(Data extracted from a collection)

○ ○ ○

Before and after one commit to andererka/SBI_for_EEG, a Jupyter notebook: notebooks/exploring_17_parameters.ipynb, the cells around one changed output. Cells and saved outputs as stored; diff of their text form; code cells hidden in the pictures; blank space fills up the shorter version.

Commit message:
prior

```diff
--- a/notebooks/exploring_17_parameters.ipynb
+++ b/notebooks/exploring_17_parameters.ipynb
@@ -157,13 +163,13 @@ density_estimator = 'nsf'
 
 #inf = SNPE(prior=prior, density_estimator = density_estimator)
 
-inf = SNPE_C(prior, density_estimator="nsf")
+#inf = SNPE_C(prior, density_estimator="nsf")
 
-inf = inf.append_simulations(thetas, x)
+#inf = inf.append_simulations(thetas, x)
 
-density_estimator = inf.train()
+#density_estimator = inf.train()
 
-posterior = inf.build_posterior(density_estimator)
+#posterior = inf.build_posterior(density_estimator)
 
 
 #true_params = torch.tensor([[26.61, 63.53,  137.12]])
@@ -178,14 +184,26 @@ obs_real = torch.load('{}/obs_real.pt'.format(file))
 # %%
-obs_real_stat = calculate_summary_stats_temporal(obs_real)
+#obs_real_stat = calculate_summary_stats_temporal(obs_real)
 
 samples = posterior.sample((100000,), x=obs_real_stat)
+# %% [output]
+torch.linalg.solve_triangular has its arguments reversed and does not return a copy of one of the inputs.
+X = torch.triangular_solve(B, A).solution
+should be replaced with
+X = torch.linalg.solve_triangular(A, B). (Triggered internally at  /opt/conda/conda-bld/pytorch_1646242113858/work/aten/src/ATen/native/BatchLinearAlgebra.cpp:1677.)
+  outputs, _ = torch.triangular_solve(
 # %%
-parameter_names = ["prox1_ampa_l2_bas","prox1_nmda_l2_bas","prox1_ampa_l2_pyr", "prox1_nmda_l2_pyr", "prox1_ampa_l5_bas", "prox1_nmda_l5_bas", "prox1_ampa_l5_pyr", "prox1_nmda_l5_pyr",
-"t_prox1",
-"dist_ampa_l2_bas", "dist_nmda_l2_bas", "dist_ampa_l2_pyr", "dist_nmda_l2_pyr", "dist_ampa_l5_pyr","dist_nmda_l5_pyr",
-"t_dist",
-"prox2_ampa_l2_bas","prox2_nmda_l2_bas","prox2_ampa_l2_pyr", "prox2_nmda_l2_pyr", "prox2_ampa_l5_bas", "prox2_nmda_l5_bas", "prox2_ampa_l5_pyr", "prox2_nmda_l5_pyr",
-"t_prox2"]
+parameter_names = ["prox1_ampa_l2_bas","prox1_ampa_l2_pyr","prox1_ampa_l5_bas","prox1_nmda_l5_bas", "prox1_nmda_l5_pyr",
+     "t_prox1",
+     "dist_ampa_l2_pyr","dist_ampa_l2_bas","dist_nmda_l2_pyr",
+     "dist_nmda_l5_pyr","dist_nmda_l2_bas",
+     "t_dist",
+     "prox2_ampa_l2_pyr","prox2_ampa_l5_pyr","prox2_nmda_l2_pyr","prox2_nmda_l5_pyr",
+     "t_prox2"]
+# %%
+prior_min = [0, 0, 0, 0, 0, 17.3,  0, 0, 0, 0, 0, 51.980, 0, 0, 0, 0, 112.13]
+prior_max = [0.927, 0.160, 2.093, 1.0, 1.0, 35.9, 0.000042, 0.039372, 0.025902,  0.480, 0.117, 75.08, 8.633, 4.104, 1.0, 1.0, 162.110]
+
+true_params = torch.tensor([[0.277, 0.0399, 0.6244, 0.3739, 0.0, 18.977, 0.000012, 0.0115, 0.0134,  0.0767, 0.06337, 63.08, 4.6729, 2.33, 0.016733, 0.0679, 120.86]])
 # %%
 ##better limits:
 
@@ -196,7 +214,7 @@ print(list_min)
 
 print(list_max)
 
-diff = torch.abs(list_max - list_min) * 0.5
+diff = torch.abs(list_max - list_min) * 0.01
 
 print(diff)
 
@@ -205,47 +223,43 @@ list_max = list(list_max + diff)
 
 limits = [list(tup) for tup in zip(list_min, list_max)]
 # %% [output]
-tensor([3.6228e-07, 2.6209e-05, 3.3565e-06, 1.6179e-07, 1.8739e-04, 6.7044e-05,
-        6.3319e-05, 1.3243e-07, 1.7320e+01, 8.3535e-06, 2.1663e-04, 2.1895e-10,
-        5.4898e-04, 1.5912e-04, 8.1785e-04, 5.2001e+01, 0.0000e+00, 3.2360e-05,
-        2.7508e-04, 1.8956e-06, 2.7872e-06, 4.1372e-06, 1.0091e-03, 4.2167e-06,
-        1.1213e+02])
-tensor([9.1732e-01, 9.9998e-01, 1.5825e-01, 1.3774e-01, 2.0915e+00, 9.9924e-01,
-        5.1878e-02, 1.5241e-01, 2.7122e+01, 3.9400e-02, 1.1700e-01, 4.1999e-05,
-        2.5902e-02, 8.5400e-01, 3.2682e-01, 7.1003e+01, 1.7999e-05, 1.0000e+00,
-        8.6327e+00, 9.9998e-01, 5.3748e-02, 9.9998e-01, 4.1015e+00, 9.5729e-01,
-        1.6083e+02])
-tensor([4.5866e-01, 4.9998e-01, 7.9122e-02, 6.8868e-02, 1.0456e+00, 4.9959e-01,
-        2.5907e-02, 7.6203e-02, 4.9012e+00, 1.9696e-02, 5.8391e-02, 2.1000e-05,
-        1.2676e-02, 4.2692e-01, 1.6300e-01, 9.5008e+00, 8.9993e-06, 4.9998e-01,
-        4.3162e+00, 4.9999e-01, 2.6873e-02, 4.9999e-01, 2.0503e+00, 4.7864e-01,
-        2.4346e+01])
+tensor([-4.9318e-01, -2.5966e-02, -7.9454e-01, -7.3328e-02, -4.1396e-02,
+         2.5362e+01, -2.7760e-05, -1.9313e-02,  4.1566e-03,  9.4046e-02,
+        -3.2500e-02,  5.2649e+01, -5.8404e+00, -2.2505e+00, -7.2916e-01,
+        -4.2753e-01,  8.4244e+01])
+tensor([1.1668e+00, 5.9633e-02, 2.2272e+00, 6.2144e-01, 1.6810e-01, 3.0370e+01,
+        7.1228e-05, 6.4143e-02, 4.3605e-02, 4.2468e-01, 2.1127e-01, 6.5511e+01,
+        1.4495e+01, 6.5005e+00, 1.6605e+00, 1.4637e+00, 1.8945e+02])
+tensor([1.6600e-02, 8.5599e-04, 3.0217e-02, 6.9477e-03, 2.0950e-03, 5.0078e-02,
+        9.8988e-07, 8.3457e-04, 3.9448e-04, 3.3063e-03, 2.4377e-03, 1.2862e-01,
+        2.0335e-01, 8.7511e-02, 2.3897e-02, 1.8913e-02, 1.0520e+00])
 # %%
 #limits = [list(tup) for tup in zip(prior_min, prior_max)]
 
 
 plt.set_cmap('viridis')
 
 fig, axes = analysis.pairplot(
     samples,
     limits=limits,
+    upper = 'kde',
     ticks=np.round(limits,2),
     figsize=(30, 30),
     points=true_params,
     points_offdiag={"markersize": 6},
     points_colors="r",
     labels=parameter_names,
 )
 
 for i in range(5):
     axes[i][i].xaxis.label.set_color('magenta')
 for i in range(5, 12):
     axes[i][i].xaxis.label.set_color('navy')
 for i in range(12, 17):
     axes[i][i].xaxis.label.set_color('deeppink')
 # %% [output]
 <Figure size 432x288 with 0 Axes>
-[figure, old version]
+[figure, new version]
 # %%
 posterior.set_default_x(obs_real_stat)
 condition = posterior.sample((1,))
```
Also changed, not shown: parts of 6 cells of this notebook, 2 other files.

○ ○ ○

**EXERCISE AIM**
An exact copy of the data is needed.

**SOLUTION**
Before and after one commit to andererka/SBI_for_EEG, a Jupyter notebook: notebooks/exploring_17_parameters.ipynb, the cells around one changed output. Cells and saved outputs as stored; diff of their text form; code cells hidden in the pictures; blank space fills up the shorter version.

Commit message:
prior

```diff
--- a/notebooks/exploring_17_parameters.ipynb
+++ b/notebooks/exploring_17_parameters.ipynb
@@ -157,13 +163,13 @@ density_estimator = 'nsf'
 
 #inf = SNPE(prior=prior, density_estimator = density_estimator)
 
-inf = SNPE_C(prior, density_estimator="nsf")
+#inf = SNPE_C(prior, density_estimator="nsf")
 
-inf = inf.append_simulations(thetas, x)
+#inf = inf.append_simulations(thetas, x)
 
-density_estimator = inf.train()
+#density_estimator = inf.train()
 
-posterior = inf.build_posterior(density_estimator)
+#posterior = inf.build_posterior(density_estimator)
 
 
 #true_params = torch.tensor([[26.61, 63.53,  137.12]])
@@ -178,14 +184,26 @@ obs_real = torch.load('{}/obs_real.pt'.format(file))
 # %%
-obs_real_stat = calculate_summary_stats_temporal(obs_real)
+#obs_real_stat = calculate_summary_stats_temporal(obs_real)
 
 samples = posterior.sample((100000,), x=obs_real_stat)
+# %% [output]
+torch.linalg.solve_triangular has its arguments reversed and does not return a copy of one of the inputs.
+X = torch.triangular_solve(B, A).solution
+should be replaced with
+X = torch.linalg.solve_triangular(A, B). (Triggered internally at  /opt/conda/conda-bld/pytorch_1646242113858/work/aten/src/ATen/native/BatchLinearAlgebra.cpp:1677.)
+  outputs, _ = torch.triangular_solve(
 # %%
-parameter_names = ["prox1_ampa_l2_bas","prox1_nmda_l2_bas","prox1_ampa_l2_pyr", "prox1_nmda_l2_pyr", "prox1_ampa_l5_bas", "prox1_nmda_l5_bas", "prox1_ampa_l5_pyr", "prox1_nmda_l5_pyr",
-"t_prox1",
-"dist_ampa_l2_bas", "dist_nmda_l2_bas", "dist_ampa_l2_pyr", "dist_nmda_l2_pyr", "dist_ampa_l5_pyr","dist_nmda_l5_pyr",
-"t_dist",
-"prox2_ampa_l2_bas","prox2_nmda_l2_bas","prox2_ampa_l2_pyr", "prox2_nmda_l2_pyr", "prox2_ampa_l5_bas", "prox2_nmda_l5_bas", "prox2_ampa_l5_pyr", "prox2_nmda_l5_pyr",
-"t_prox2"]
+parameter_names = ["prox1_ampa_l2_bas","prox1_ampa_l2_pyr","prox1_ampa_l5_bas","prox1_nmda_l5_bas", "prox1_nmda_l5_pyr",
+     "t_prox1",
+     "dist_ampa_l2_pyr","dist_ampa_l2_bas","dist_nmda_l2_pyr",
+     "dist_nmda_l5_pyr","dist_nmda_l2_bas",
+     "t_dist",
+     "prox2_ampa_l2_pyr","prox2_ampa_l5_pyr","prox2_nmda_l2_pyr","prox2_nmda_l5_pyr",
+     "t_prox2"]
+# %%
+prior_min = [0, 0, 0, 0, 0, 17.3,  0, 0, 0, 0, 0, 51.980, 0, 0, 0, 0, 112.13]
+prior_max = [0.927, 0.160, 2.093, 1.0, 1.0, 35.9, 0.000042, 0.039372, 0.025902,  0.480, 0.117, 75.08, 8.633, 4.104, 1.0, 1.0, 162.110]
+
+true_params = torch.tensor([[0.277, 0.0399, 0.6244, 0.3739, 0.0, 18.977, 0.000012, 0.0115, 0.0134,  0.0767, 0.06337, 63.08, 4.6729, 2.33, 0.016733, 0.0679, 120.86]])
 # %%
 ##better limits:
 
@@ -196,7 +214,7 @@ print(list_min)
 
 print(list_max)
 
-diff = torch.abs(list_max - list_min) * 0.5
+diff = torch.abs(list_max - list_min) * 0.01
 
 print(diff)
 
@@ -205,47 +223,43 @@ list_max = list(list_max + diff)
 
 limits = [list(tup) for tup in zip(list_min, list_max)]
 # %% [output]
-tensor([3.6228e-07, 2.6209e-05, 3.3565e-06, 1.6179e-07, 1.8739e-04, 6.7044e-05,
-        6.3319e-05, 1.3243e-07, 1.7320e+01, 8.3535e-06, 2.1663e-04, 2.1895e-10,
-        5.4898e-04, 1.5912e-04, 8.1785e-04, 5.2001e+01, 0.0000e+00, 3.2360e-05,
-        2.7508e-04, 1.8956e-06, 2.7872e-06, 4.1372e-06, 1.0091e-03, 4.2167e-06,
-        1.1213e+02])
-tensor([9.1732e-01, 9.9998e-01, 1.5825e-01, 1.3774e-01, 2.0915e+00, 9.9924e-01,
-        5.1878e-02, 1.5241e-01, 2.7122e+01, 3.9400e-02, 1.1700e-01, 4.1999e-05,
-        2.5902e-02, 8.5400e-01, 3.2682e-01, 7.1003e+01, 1.7999e-05, 1.0000e+00,
-        8.6327e+00, 9.9998e-01, 5.3748e-02, 9.9998e-01, 4.1015e+00, 9.5729e-01,
-        1.6083e+02])
-tensor([4.5866e-01, 4.9998e-01, 7.9122e-02, 6.8868e-02, 1.0456e+00, 4.9959e-01,
-        2.5907e-02, 7.6203e-02, 4.9012e+00, 1.9696e-02, 5.8391e-02, 2.1000e-05,
-        1.2676e-02, 4.2692e-01, 1.6300e-01, 9.5008e+00, 8.9993e-06, 4.9998e-01,
-        4.3162e+00, 4.9999e-01, 2.6873e-02, 4.9999e-01, 2.0503e+00, 4.7864e-01,
-        2.4346e+01])
+tensor([-4.9318e-01, -2.5966e-02, -7.9454e-01, -7.3328e-02, -4.1396e-02,
+         2.5362e+01, -2.7760e-05, -1.9313e-02,  4.1566e-03,  9.4046e-02,
+        -3.2500e-02,  5.2649e+01, -5.8404e+00, -2.2505e+00, -7.2916e-01,
+        -4.2753e-01,  8.4244e+01])
+tensor([1.1668e+00, 5.9633e-02, 2.2272e+00, 6.2144e-01, 1.6810e-01, 3.0370e+01,
+        7.1228e-05, 6.4143e-02, 4.3605e-02, 4.2468e-01, 2.1127e-01, 6.5511e+01,
+        1.4495e+01, 6.5005e+00, 1.6605e+00, 1.4637e+00, 1.8945e+02])
+tensor([1.6600e-02, 8.5599e-04, 3.0217e-02, 6.9477e-03, 2.0950e-03, 5.0078e-02,
+        9.8988e-07, 8.3457e-04, 3.9448e-04, 3.3063e-03, 2.4377e-03, 1.2862e-01,
+        2.0335e-01, 8.7511e-02, 2.3897e-02, 1.8913e-02, 1.0520e+00])
 # %%
 #limits = [list(tup) for tup in zip(prior_min, prior_max)]
 
 
 plt.set_cmap('viridis')
 
 fig, axes = analysis.pairplot(
     samples,
     limits=limits,
+    upper = 'kde',
     ticks=np.round(limits,2),
     figsize=(30, 30),
     points=true_params,
     points_offdiag={"markersize": 6},
     points_colors="r",
     labels=parameter_names,
 )
 
 for i in range(5):
     axes[i][i].xaxis.label.set_color('magenta')
 for i in range(5, 12):
     axes[i][i].xaxis.label.set_color('navy')
 for i in range(12, 17):
     axes[i][i].xaxis.label.set_color('deeppink')
 # %% [output]
 <Figure size 432x288 with 0 Axes>
-[figure, old version]
+[figure, new version]
 # %%
 posterior.set_default_x(obs_real_stat)
 condition = posterior.sample((1,))
```
Also changed, not shown: parts of 6 cells of this notebook, 2 other files.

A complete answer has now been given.